[Before-and-after change data]
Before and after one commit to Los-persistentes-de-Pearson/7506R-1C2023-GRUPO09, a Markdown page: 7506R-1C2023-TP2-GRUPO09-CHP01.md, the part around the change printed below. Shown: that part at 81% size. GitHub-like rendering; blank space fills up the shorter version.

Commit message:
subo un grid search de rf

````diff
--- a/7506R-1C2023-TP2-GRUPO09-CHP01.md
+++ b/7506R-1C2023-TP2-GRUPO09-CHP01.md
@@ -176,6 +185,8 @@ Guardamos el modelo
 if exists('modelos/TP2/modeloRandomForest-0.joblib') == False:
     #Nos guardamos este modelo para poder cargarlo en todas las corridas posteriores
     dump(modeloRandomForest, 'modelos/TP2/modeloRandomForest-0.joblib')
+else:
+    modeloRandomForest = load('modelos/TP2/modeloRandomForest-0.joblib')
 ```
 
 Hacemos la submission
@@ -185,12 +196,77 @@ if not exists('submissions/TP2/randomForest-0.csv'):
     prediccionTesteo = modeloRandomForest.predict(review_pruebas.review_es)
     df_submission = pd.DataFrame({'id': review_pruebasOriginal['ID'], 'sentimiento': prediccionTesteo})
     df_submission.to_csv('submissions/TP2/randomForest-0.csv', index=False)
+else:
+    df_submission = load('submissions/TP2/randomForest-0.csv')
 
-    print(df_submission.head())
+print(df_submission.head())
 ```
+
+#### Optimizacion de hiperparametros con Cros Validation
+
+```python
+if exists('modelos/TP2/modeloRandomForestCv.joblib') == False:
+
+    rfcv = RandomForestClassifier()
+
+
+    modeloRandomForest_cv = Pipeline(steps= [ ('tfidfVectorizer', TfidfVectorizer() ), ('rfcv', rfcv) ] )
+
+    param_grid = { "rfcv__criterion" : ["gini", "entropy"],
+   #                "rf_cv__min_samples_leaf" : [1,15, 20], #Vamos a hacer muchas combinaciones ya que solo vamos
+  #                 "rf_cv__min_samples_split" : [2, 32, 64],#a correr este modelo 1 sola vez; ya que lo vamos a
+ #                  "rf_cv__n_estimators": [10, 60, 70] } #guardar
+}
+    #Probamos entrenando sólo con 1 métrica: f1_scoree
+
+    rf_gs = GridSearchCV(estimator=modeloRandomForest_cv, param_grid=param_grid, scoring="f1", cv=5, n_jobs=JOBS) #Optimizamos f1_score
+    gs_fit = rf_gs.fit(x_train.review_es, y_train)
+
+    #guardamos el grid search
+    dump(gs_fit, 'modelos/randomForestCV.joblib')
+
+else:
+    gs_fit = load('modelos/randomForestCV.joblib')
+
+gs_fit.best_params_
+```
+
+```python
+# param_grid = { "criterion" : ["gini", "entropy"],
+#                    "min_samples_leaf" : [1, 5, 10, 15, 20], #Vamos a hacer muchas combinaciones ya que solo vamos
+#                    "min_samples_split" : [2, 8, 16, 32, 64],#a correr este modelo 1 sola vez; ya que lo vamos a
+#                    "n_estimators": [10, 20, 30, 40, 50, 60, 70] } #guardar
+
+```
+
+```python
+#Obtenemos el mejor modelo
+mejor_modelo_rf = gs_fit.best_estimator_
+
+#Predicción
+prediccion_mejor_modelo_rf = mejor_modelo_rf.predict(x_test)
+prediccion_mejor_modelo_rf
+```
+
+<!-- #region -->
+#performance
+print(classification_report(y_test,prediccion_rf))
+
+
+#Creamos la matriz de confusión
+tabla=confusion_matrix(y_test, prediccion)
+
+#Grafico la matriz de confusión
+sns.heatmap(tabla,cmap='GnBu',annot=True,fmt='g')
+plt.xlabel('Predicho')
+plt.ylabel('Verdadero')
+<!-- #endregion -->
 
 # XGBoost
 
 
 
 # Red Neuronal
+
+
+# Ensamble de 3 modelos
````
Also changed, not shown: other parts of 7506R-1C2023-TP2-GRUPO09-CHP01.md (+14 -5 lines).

# [PROMPT]
Copy out, from the data above, each line where the string "dump" is present.

# [RESULT]
     dump(modeloRandomForest, 'modelos/TP2/modeloRandomForest-0.joblib')
+    dump(gs_fit, 'modelos/randomForestCV.joblib')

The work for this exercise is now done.